> Recorded data

----------

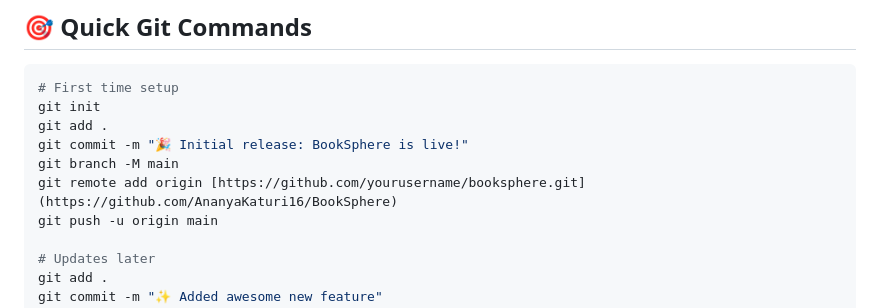
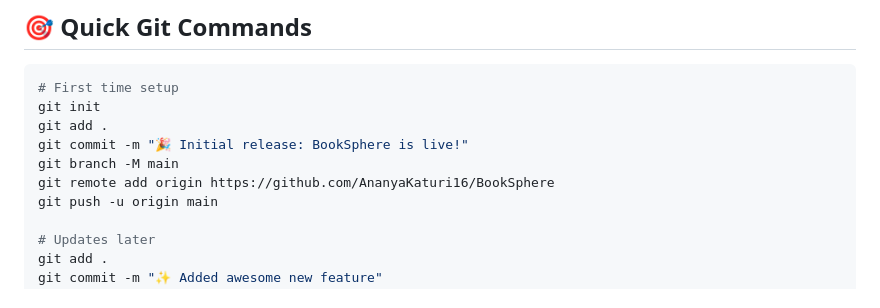
Before and after one commit to AnanyaKaturi16/BookSphere, a Markdown page: README.md, the part around the change. GitHub-like rendering.

```diff
--- a/README.md
+++ b/README.md
@@ -213,7 +213,7 @@ git init
 git add .
 git commit -m "🎉 Initial release: BookSphere is live!"
 git branch -M main
-git remote add origin [https://github.com/yourusername/booksphere.git](https://github.com/AnanyaKaturi16/BookSphere)
+git remote add origin https://github.com/AnanyaKaturi16/BookSphere
 git push -u origin main
 
 # Updates later
```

----------

All of the entries above should be copied exactly, except for the pictures.

Before and after one commit to AnanyaKaturi16/BookSphere, a Markdown page: README.md, the part around the change. GitHub-like rendering.

```diff
--- a/README.md
+++ b/README.md
@@ -213,7 +213,7 @@ git init
 git add .
 git commit -m "🎉 Initial release: BookSphere is live!"
 git branch -M main
-git remote add origin [https://github.com/yourusername/booksphere.git](https://github.com/AnanyaKaturi16/BookSphere)
+git remote add origin https://github.com/AnanyaKaturi16/BookSphere
 git push -u origin main
 
 # Updates later
```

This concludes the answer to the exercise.